§ EXERCISE
State how many lines of the records include the word "after"; the reply is that number alone.

§ TASK INPUTS
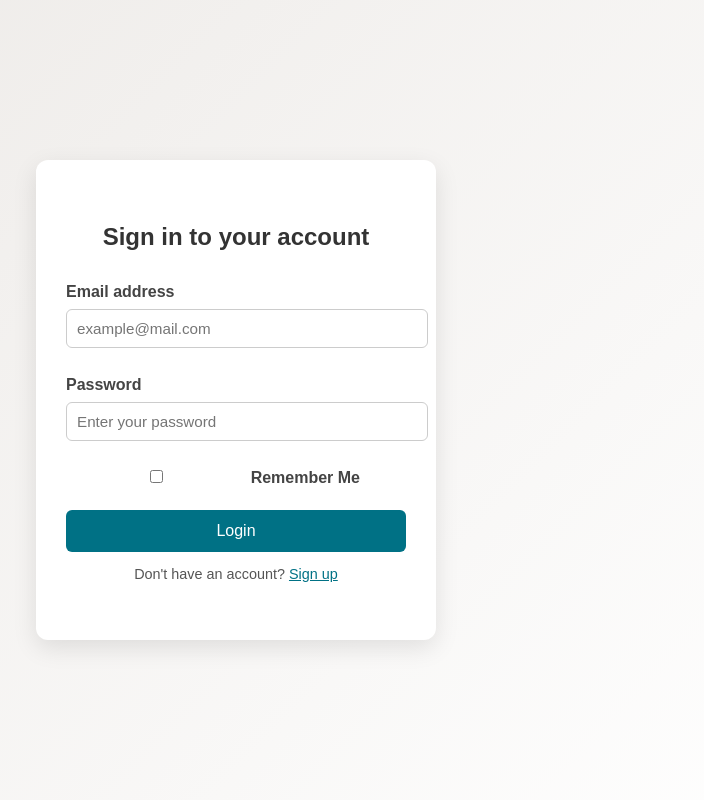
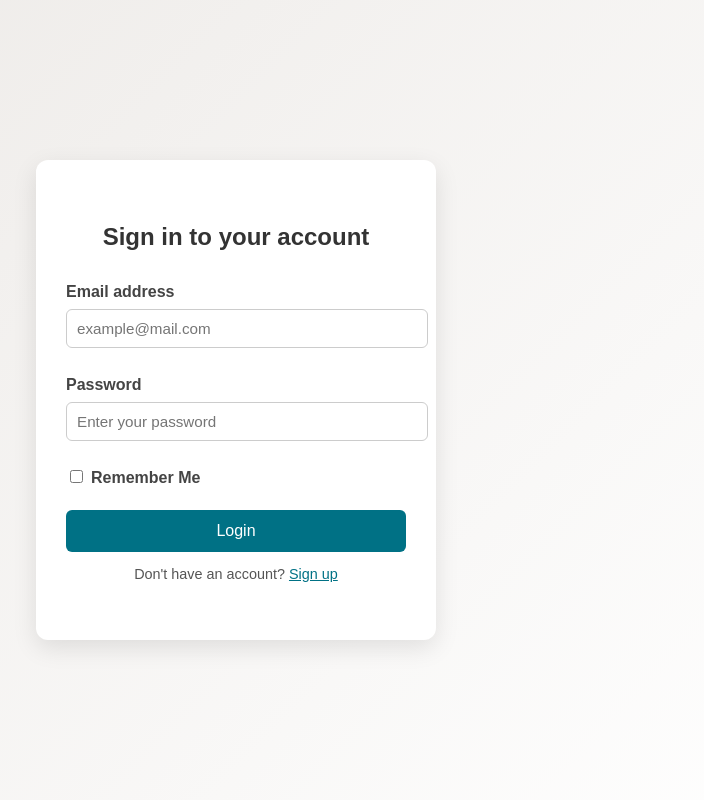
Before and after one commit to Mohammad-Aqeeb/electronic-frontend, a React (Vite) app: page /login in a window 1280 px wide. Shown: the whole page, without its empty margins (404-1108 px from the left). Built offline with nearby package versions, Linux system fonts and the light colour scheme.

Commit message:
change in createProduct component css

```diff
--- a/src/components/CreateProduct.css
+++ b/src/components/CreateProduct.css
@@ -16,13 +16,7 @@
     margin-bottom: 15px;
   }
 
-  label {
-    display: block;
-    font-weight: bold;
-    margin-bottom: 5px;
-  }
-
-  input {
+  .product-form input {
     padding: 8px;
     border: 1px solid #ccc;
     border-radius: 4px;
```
---
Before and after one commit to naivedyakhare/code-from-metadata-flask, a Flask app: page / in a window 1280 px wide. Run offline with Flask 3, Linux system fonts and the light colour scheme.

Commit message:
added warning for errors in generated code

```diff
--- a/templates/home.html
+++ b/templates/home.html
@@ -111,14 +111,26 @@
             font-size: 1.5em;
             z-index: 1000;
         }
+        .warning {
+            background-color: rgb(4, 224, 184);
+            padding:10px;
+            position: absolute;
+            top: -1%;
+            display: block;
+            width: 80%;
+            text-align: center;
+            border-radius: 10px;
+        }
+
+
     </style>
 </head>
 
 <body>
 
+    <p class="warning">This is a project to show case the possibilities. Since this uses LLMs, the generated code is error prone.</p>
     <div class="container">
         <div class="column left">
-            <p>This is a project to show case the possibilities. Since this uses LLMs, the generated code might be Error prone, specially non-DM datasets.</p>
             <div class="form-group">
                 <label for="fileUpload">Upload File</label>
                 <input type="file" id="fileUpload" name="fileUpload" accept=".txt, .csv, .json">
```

§ ANSWER BOX
2